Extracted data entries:
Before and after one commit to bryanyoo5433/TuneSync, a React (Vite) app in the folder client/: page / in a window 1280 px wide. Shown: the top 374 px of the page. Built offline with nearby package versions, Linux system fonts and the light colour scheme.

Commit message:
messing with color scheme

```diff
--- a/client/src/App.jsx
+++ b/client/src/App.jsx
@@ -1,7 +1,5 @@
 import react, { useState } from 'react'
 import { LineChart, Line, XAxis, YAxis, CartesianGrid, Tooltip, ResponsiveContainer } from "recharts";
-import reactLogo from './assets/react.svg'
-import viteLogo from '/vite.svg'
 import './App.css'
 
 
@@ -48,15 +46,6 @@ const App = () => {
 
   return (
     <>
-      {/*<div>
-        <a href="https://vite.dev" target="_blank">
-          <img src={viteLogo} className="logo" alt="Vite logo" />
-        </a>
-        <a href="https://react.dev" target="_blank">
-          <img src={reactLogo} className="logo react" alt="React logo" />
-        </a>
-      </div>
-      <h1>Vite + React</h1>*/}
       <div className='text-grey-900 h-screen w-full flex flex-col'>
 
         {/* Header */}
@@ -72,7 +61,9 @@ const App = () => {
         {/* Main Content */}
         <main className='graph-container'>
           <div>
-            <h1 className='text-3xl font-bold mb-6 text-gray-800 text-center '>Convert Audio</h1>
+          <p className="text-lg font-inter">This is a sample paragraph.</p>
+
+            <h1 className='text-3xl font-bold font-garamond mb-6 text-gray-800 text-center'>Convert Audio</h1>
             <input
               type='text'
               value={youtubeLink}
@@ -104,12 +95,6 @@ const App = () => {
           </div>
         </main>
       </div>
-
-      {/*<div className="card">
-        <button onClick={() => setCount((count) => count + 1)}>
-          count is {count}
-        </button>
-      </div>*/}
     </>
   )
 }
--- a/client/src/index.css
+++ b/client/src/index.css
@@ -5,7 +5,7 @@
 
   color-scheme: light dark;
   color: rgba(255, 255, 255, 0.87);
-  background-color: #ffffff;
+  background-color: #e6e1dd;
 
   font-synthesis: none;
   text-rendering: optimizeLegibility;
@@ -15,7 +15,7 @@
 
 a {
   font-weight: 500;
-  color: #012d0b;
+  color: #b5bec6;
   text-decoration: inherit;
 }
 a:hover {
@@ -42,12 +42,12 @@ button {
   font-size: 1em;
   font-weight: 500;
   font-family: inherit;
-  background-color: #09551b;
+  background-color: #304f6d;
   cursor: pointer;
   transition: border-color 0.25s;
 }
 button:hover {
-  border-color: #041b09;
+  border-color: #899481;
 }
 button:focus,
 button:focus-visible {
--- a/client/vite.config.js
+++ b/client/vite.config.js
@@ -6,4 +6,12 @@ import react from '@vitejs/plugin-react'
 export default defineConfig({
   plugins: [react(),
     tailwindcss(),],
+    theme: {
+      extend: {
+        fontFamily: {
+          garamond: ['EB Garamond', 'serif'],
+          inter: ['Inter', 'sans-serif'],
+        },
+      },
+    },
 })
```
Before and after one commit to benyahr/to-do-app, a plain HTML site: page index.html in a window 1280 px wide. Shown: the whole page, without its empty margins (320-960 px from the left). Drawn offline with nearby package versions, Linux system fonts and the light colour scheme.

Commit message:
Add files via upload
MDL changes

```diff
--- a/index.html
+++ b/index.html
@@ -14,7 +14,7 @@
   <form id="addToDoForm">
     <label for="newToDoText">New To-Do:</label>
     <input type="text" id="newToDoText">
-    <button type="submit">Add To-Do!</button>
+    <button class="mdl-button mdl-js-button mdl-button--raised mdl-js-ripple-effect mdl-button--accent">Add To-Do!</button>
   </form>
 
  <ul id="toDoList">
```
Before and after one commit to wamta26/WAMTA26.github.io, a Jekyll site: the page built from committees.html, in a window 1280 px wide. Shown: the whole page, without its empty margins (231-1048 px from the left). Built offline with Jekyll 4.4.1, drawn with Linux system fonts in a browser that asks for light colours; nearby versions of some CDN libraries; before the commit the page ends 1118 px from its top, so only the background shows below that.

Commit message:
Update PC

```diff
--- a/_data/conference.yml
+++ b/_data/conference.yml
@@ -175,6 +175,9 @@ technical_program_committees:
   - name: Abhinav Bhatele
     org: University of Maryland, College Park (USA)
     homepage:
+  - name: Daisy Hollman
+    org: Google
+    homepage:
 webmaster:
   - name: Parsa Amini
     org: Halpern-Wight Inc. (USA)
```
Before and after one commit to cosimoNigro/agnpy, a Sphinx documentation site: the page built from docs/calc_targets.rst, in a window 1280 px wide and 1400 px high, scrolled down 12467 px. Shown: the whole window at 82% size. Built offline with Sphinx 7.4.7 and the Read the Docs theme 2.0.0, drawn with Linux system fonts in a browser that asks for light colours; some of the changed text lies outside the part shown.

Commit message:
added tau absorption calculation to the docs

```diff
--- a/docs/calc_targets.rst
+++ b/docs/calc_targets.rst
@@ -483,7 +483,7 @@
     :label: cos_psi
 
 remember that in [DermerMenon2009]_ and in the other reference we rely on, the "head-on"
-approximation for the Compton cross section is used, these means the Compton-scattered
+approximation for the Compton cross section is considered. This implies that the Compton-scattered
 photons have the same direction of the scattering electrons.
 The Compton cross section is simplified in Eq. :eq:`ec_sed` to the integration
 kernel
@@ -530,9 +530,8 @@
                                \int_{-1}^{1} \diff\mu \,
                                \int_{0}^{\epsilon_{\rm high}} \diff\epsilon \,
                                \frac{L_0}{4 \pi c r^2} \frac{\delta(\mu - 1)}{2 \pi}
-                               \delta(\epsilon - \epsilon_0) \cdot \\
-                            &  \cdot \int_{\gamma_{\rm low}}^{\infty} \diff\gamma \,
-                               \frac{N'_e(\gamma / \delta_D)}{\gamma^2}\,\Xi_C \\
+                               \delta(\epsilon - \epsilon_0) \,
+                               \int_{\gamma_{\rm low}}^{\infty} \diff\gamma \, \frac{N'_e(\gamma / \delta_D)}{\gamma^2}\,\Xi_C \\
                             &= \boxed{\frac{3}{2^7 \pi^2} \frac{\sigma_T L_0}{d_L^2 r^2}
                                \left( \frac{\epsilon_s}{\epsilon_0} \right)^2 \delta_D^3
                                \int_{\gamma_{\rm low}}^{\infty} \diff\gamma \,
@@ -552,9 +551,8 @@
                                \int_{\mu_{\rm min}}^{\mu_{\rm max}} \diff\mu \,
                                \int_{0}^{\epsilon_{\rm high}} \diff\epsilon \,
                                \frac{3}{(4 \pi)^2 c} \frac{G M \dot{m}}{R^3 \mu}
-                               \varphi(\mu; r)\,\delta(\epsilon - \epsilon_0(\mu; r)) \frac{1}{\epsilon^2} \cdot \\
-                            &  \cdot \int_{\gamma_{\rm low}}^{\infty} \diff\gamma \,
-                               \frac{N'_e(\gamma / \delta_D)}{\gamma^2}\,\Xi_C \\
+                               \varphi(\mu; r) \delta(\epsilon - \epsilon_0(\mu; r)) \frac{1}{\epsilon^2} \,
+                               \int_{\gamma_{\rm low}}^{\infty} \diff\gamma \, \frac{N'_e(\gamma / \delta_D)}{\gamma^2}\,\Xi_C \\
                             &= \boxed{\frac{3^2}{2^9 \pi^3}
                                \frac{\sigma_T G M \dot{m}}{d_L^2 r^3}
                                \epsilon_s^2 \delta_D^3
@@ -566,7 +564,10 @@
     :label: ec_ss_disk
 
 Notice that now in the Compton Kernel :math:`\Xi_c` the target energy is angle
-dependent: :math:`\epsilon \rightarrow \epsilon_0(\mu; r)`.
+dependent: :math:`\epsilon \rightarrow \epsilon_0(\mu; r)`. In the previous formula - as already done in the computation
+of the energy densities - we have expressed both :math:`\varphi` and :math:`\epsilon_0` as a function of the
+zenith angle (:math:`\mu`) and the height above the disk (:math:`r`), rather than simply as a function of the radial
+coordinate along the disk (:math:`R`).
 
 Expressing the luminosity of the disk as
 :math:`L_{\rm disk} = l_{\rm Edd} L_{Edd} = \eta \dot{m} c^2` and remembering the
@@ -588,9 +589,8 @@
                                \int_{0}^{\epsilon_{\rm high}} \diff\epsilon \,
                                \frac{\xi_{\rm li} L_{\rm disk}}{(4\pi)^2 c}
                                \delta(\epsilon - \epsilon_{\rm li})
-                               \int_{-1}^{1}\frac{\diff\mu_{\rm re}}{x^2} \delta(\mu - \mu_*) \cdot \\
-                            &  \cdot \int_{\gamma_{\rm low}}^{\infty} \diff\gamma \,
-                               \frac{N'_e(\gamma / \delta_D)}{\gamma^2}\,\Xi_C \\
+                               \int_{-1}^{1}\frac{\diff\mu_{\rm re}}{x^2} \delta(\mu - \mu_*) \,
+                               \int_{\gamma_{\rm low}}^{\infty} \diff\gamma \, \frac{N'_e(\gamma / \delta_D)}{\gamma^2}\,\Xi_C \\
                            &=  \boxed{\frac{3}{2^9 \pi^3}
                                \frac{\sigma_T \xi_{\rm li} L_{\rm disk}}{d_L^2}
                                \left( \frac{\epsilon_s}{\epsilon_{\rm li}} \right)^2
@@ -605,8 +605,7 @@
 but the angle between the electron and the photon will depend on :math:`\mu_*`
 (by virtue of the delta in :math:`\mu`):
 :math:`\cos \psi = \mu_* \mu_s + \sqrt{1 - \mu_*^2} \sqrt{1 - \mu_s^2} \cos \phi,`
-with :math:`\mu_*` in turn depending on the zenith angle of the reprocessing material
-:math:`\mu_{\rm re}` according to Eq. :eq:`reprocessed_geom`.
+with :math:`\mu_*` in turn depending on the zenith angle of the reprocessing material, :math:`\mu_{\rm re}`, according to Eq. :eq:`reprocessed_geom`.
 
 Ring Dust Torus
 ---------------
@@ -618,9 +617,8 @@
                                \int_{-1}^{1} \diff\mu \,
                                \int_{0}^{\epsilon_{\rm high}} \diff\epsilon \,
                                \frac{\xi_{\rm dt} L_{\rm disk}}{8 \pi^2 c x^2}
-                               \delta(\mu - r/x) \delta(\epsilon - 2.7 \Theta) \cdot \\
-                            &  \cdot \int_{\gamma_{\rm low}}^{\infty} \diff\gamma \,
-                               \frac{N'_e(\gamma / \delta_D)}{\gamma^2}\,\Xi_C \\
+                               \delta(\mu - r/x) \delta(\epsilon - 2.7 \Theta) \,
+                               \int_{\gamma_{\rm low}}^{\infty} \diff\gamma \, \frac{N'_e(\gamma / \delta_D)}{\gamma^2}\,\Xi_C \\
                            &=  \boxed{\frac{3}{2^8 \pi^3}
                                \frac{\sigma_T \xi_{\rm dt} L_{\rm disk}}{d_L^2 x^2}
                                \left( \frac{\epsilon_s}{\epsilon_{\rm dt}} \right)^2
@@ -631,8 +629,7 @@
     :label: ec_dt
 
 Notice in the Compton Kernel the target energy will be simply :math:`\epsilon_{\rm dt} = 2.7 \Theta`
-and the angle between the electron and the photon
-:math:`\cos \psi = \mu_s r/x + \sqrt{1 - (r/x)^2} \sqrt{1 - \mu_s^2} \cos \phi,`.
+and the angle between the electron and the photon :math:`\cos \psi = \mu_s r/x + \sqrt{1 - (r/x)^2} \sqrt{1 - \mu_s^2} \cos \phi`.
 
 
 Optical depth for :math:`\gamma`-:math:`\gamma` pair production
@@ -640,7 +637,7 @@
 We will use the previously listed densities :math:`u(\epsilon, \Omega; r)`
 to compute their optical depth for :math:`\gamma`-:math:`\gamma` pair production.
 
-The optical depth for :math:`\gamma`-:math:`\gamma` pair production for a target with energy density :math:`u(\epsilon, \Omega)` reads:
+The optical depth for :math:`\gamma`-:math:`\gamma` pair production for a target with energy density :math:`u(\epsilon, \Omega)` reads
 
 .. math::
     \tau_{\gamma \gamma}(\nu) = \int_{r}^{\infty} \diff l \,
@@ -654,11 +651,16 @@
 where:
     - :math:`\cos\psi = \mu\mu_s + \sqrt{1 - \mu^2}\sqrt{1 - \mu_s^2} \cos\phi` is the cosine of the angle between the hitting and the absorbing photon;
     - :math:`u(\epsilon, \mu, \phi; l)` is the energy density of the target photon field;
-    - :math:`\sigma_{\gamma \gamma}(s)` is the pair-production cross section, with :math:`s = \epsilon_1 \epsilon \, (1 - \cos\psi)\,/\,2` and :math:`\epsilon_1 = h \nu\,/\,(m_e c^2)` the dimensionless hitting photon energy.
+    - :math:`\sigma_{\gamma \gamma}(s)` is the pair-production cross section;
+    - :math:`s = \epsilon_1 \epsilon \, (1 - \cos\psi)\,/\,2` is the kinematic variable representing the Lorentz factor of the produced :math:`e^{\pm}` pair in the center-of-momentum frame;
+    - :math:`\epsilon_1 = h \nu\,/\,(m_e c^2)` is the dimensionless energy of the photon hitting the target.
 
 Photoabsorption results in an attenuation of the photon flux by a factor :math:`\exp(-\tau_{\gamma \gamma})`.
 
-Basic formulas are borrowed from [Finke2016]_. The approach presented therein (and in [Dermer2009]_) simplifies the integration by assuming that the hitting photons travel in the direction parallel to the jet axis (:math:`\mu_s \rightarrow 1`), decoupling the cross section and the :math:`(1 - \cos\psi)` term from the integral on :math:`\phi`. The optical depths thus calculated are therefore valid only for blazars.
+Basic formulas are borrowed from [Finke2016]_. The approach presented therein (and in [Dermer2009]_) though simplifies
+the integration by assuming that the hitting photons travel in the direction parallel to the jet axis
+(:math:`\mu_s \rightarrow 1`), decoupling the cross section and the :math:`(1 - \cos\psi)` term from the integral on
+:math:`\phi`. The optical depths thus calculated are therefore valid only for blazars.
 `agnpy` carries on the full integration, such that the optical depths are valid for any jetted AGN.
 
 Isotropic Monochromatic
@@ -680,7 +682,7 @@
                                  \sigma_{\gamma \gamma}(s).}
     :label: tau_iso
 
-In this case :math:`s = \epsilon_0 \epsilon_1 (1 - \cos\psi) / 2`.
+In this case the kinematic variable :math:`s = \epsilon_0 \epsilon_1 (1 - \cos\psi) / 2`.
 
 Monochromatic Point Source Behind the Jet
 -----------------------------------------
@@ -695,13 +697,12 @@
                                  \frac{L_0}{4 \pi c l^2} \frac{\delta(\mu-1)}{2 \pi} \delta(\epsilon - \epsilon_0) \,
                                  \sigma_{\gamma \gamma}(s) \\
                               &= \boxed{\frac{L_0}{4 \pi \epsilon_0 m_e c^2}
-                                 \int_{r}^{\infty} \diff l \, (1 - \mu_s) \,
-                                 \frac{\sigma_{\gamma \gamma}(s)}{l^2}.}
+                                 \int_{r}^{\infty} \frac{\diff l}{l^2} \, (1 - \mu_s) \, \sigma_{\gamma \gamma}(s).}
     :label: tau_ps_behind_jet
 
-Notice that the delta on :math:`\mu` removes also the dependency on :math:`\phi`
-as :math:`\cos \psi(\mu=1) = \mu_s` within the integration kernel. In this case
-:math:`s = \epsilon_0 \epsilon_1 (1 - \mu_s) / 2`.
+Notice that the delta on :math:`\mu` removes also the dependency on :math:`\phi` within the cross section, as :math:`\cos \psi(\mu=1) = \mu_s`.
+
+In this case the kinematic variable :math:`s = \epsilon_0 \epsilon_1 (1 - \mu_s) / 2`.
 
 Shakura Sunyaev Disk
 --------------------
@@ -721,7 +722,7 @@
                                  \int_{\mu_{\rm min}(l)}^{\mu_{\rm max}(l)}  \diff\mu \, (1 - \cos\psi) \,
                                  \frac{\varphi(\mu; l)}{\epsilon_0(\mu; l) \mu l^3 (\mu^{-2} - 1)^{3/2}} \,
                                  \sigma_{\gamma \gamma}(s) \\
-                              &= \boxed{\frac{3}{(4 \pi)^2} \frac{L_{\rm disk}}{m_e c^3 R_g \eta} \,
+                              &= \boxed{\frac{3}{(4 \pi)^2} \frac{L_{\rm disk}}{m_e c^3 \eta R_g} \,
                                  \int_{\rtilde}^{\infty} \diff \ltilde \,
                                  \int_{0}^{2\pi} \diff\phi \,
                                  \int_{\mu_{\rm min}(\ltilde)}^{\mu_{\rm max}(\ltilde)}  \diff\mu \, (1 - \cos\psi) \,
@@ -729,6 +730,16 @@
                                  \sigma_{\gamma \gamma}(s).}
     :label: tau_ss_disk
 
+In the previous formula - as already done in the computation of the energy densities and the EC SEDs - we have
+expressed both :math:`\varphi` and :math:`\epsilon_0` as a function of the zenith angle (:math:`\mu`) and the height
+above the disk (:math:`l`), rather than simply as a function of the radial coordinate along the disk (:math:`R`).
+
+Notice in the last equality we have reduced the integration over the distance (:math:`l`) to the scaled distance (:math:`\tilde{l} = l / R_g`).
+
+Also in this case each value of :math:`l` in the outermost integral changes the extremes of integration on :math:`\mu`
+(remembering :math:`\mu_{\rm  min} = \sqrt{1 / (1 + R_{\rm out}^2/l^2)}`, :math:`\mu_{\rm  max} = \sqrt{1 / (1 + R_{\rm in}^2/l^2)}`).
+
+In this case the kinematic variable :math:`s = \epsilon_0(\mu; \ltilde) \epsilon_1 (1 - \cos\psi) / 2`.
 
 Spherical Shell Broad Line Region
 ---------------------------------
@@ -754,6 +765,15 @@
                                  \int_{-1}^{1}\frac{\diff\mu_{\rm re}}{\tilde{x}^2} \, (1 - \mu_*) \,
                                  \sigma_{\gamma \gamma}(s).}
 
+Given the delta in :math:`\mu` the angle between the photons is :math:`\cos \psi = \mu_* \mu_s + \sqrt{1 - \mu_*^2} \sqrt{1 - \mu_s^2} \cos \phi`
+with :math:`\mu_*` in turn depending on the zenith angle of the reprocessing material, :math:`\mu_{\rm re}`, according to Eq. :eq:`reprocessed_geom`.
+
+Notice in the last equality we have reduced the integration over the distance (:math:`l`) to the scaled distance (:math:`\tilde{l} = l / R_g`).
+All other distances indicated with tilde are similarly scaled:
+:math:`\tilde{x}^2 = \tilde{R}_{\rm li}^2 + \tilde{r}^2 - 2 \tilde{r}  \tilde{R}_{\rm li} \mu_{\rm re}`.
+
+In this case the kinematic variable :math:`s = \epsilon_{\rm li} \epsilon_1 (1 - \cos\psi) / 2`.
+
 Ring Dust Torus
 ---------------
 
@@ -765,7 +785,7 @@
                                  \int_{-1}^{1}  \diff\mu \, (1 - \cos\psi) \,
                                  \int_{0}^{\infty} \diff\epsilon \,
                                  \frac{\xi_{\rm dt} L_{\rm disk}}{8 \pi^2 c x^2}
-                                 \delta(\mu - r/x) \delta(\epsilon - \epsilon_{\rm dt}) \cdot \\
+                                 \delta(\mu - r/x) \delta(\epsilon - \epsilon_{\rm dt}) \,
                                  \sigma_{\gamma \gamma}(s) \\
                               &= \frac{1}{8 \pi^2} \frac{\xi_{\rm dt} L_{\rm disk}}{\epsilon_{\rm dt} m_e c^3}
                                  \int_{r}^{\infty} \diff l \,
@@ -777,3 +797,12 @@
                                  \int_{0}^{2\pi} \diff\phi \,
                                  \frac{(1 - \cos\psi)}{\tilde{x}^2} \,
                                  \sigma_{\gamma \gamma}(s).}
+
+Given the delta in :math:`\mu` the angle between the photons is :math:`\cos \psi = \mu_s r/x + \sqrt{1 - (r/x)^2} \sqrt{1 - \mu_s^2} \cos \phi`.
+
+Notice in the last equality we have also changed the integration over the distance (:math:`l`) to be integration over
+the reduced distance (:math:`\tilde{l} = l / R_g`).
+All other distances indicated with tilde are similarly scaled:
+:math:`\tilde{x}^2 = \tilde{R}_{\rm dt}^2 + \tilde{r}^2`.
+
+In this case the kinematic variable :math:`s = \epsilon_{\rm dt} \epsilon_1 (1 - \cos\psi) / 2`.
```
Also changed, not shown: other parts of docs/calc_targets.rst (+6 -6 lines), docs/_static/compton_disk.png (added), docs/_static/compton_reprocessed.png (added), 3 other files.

WORK REQUIRED —
Some of the data mentions "client". Copy every line where it does.

FINAL ANSWER —
Before and after one commit to bryanyoo5433/TuneSync, a React (Vite) app in the folder client/: page / in a window 1280 px wide. Shown: the top 374 px of the page. Built offline with nearby package versions, Linux system fonts and the light colour scheme.
--- a/client/src/App.jsx
+++ b/client/src/App.jsx
--- a/client/src/index.css
+++ b/client/src/index.css
--- a/client/vite.config.js
+++ b/client/vite.config.js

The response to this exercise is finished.